The corridor is a trap that Pakistan has set for India | Opinion
It will not lead to a diplomatic detente. Instead, it gives Islamabad more leverage to use the Khalistani cardUpdated: Nov 11, 2019 20:04 IST
Seventy years of betrayal, dissembling, and, of course, terrorism and wars imposed on India should have been enough to convince every Indian to not expect anything good from Pakistan. If anything, India by now should have internalised the maxim: If it is from Pakistan, look every gift horse in the mouth. And yet, India has willingly, nay eagerly, accepted the “offer” from Pakistan to open a “corridor” providing pilgrims easy access to the Gurdwara Darbar Sahib in Kartarpur.
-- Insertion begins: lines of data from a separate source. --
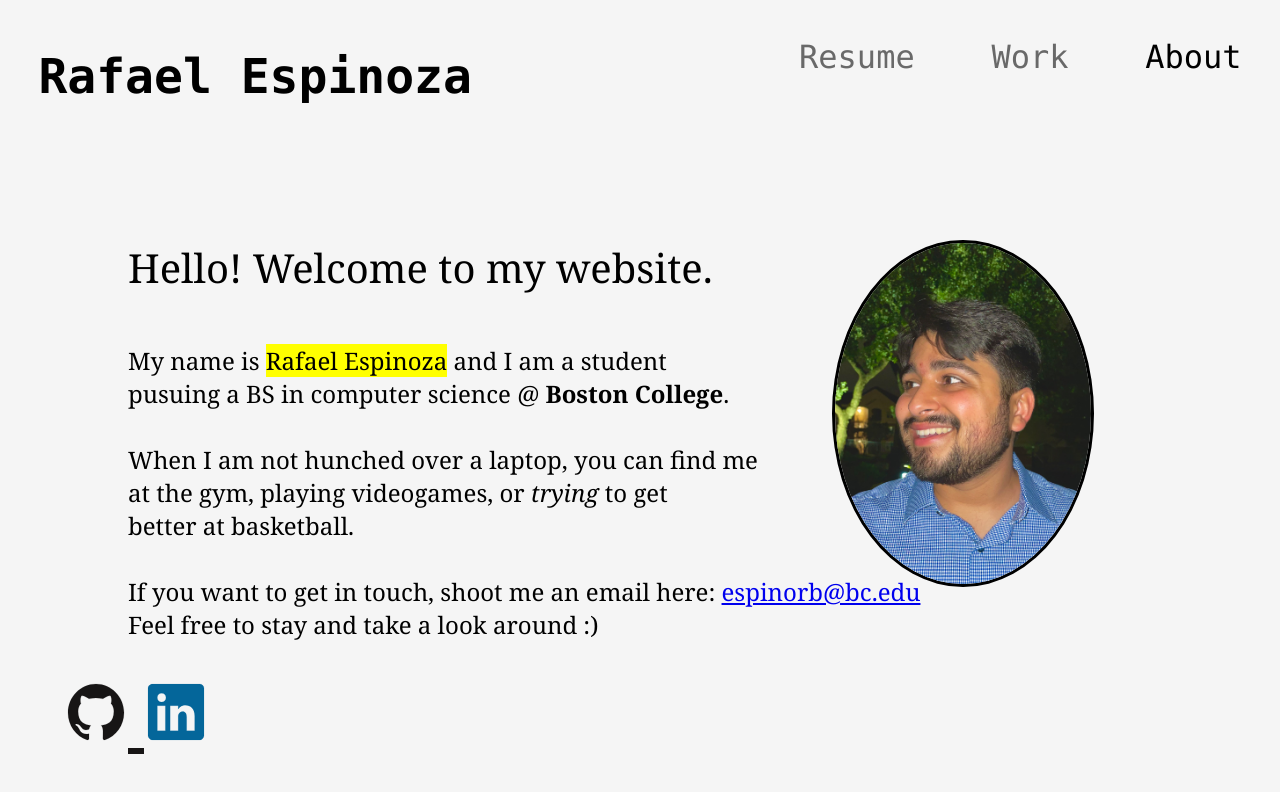
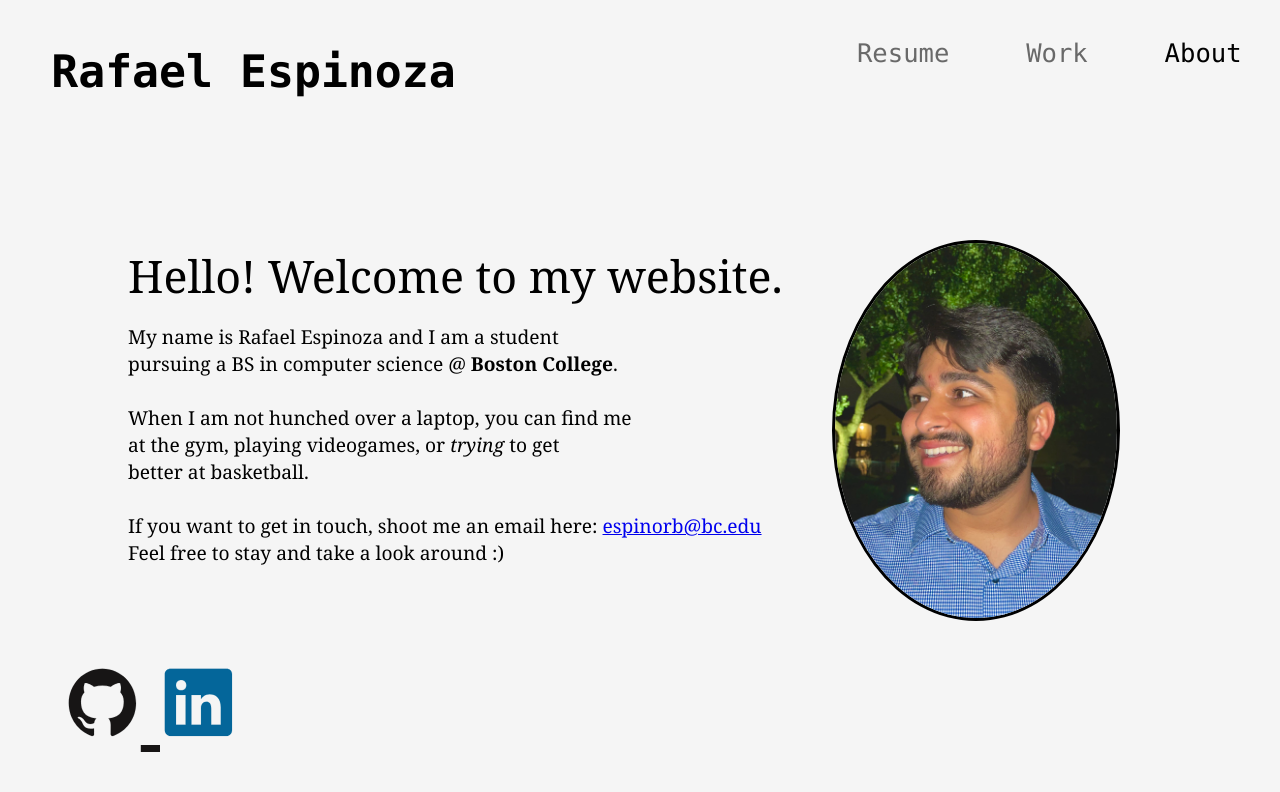
Before and after one commit to respin5757/personal-website, a plain HTML site: page index.html in a window 1280 px wide. Drawn offline with nearby package versions, Linux system fonts and the light colour scheme.

Commit message:
more compatible

```diff
--- a/index.html
+++ b/index.html
@@ -19,7 +19,7 @@
 <section>
     <h1 id="myHeader">Rafael Espinoza</h1>
     <p id="hellomessage">Hello! Welcome to my website.</p>
-    <p id="intro">My name is <mark>Rafael Espinoza</mark> and I am a student<br> pusuing a BS in computer science @ <b>Boston College</b>.
+    <p id="intro">My name is Rafael Espinoza and I am a student<br> pursuing a BS in computer science @ <b>Boston College</b>.
         <br><br>When I am not hunched over a laptop, you can find me<br> at the gym, playing videogames, or <i>trying</i>
         to get<br>better at basketball.<br><br>If you want to get in touch, shoot me an email here: <a href="espinorb@bc.edu">
         espinorb@bc.edu</a><br>Feel free to stay and take a look around :)</p>
--- a/styles.css
+++ b/styles.css
@@ -8,7 +8,7 @@ footer{
   position: fixed;
   bottom: 5%;
   left: 5%;
-  font-size:400%;
+  font-size: 6vw;
   animation: fadein 2s;
   -moz-animation: fadein 2s;
   -webkit-animation: fadein 2s;
@@ -32,10 +32,10 @@ footer{
 }
 #myHeader {
   font-family: monaco,Consolas,Lucida Console,monospace;
-  font-size: 300%;
+  font-size: 3.5vw;
   position:fixed;
   top:1%;
-  left:3%;
+  left:4%;
   animation: fadein 2s;
   -moz-animation: fadein 2s;
   -webkit-animation: fadein 2s;
@@ -43,7 +43,7 @@ footer{
 }
 #hellomessage {
   font-family: Lucida Bright,Georgia,serif;
-  font-size: 250%;
+  font-size: 3.5vw;
   position:fixed;
   top:25%;
   left:10%;
@@ -54,9 +54,9 @@ footer{
 }
 #intro {
   font-family: Lucida Bright,Georgia,serif;
-  font-size: 150%;
+  font-size: 1.5vw;
   position:fixed;
-  top:40%;
+  top:38%;
   left:10%;
   animation: fadein 2s;
   -moz-animation: fadein 2s;
@@ -71,7 +71,7 @@ img {
   top: 30%;
   left: 65%;
   border-radius: 60%;
-  width: 20%;
+  width: 22vw;
   height:auto;
   animation: fadein 2s;
   -moz-animation: fadein 2s;
@@ -86,7 +86,7 @@ img {
   text-align: center;
   padding: 3%;
   text-decoration: none;
-  font-size: 200%;
+  font-size: 2vw;
   animation: fadein 2s;
   -moz-animation: fadein 2s;
   -webkit-animation: fadein 2s;
```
In effect, India seems to have walked into a trap laid by Pakistan with eyes wide open. Instead of doing a “well left” to the “googly” bowled by the Pakistan army through its “selected” Prime Minister (PM), Imran Khan, the Narendra Modi government has attempted to play the ball. What were the powers-that-be thinking when they announced their acceptance of the corridor proposal?
One possible explanation is that the Modi government actually believes that the corridor was the South Asian equivalent of the Berlin Wall coming down, and “would act as a bridge between the people of the two countries.” But how could the government subscribe to this theory, commonly spread by those who are naive or ignorant about what Pakistan is and what Pakistan does?
Surely, PM Modi would have known about the efforts made by the Pakistani deep State to reignite the fires of terrorism in Punjab by inciting radical sections in the Sikh community. The targeted killings in Punjab, the efforts to orchestrate violence in the state, and the patronising of and support to remnants of the Khalistan terrorist groups, are well-known. This should have informed him of what the Pakistani intent and actions. The PM would also have specific inputs of how Pakistani officials have been working overtime among the Sikh diaspora in Canada, Germany, the United Kingdom, the United States, and other parts of the world to revive the Khalistan movement, including by funding and promoting the Referendum 2020 initiative by the Khalistanis.
In the light of this information at their disposal, for anyone in government to get all lyrical over the Kartarpur corridor is, to say the least, perplexing. Given Pakistan’s unrelenting enmity towards India, the diplomatic dividend of the corridor is nothing more than a chimera.
The more plausible explanation is that both Pakistan and India are using Kartarpur to influence politics in Punjab. By giving a nod to the corridor, the Bharatiya Janata Party (BJP) must have thought it would steal a march over the Congress in the state. What is more, it would take the wind out of Navjot Sidhu’s sails. He has been taking credit for the Pakistani “gift” given to him by the army chief, General Qamar Bajwa.
Using religion to burnish political credentials, and undercut opponents, is fraught with risks in a sensitive state like Punjab. India paid a very heavy price for precisely such disastrous politics in the 1980s and 1990s when the Congress propped up a radical preacher, Jarnail Singh Bindranwale, to queer the pitch for the Akalis. This time, it could be worse. Using Kartarpur as a political prop is akin to playing in to Pakistan’s hands. By shutting or controlling access to the corridor, and thereby causing even more trouble than it would normally be able to, Pakistan suddenly has new leverage.
The Pakistanis have found Sidhu useful. They have identified him as a person who can further their agenda, even if inadvertently and unwittingly. The way Bajwa made him the messenger of the corridor decision, the way the Pakistanis are projecting him as the man who made the corridor possible, the importance they are giving him by treating him as the real representative of Sikh sentiment and a friend of Pakistan — all suggest that the Pakistanis see in Sidhu their trump card to muddy the waters in the Indian border state. Sidhu should guard against this. It is possible that Sidhu sees this is an opportunity to come into his own. He has already burnt his bridges with the BJP. He does not like the Akalis. His future in the Congress is bleak. He has resigned from the state cabinet, and his wife has already quit the Congress. He could try the Aam Aadmi Party, but it is unlikely to be able to accommodate him.
The Kartarpur corridor would have been a fabulous initiative under normal circumstances. Unfortunately, as things stand, it will neither lead to a diplomatic détente, nor lead to a stable polity in Punjab. The wages of mixing religion with politics once again will haunt India.
Sushant Sareen is senior fellow, Observer Research Foundation
The views expressed are personal